▸ **What to produce**
Keep the images out while you retype all of the data exactly.
***** Records for processing
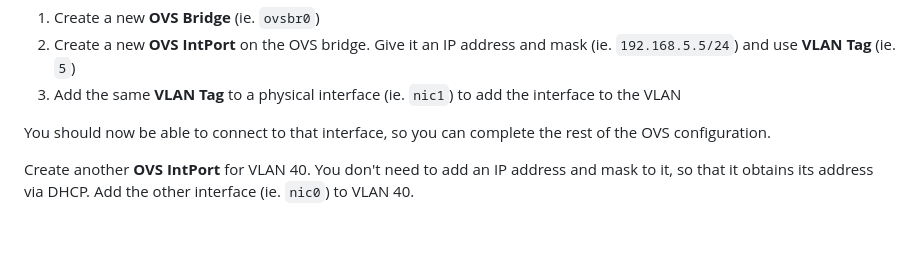
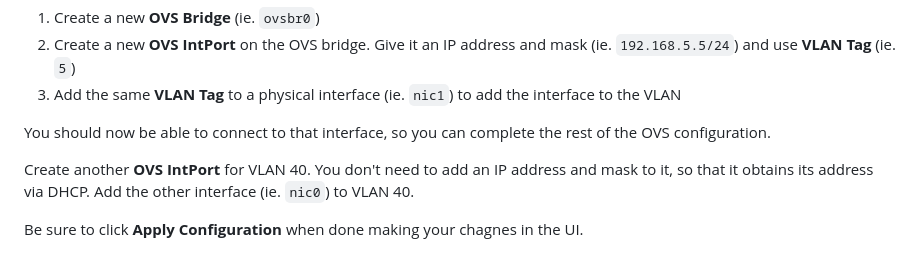
Before and after one commit to seanmerrow/cyberlab, a Markdown page: README.md, the part around the change. Drawn GitHub-style; blank space fills up the shorter version.

Commit message:
Update README with configuration application reminder
Added note to apply configuration changes in the UI.

```diff
--- a/README.md
+++ b/README.md
@@ -41,6 +41,8 @@ Switching from Linux bridge to Open vSwitch must be done carefully so you don't
 You should now be able to connect to that interface, so you can complete the rest of the OVS configuration.
 
 Create another **OVS IntPort** for VLAN 40. You don't need to add an IP address and mask to it, so that it obtains its address via DHCP. Add the other interface (ie. `nic0`) to VLAN 40.
+
+Be sure to click **Apply Configuration** when done making your chagnes in the UI.
 
 ![OVS configuration](assets/images/ovs-config.png)
 
```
**********
▸ **Final answer**
Before and after one commit to seanmerrow/cyberlab, a Markdown page: README.md, the part around the change. Drawn GitHub-style; blank space fills up the shorter version.

Commit message:
Update README with configuration application reminder
Added note to apply configuration changes in the UI.

```diff
--- a/README.md
+++ b/README.md
@@ -41,6 +41,8 @@ Switching from Linux bridge to Open vSwitch must be done carefully so you don't
 You should now be able to connect to that interface, so you can complete the rest of the OVS configuration.
 
 Create another **OVS IntPort** for VLAN 40. You don't need to add an IP address and mask to it, so that it obtains its address via DHCP. Add the other interface (ie. `nic0`) to VLAN 40.
+
+Be sure to click **Apply Configuration** when done making your chagnes in the UI.
 
 ![OVS configuration](assets/images/ovs-config.png)
 
```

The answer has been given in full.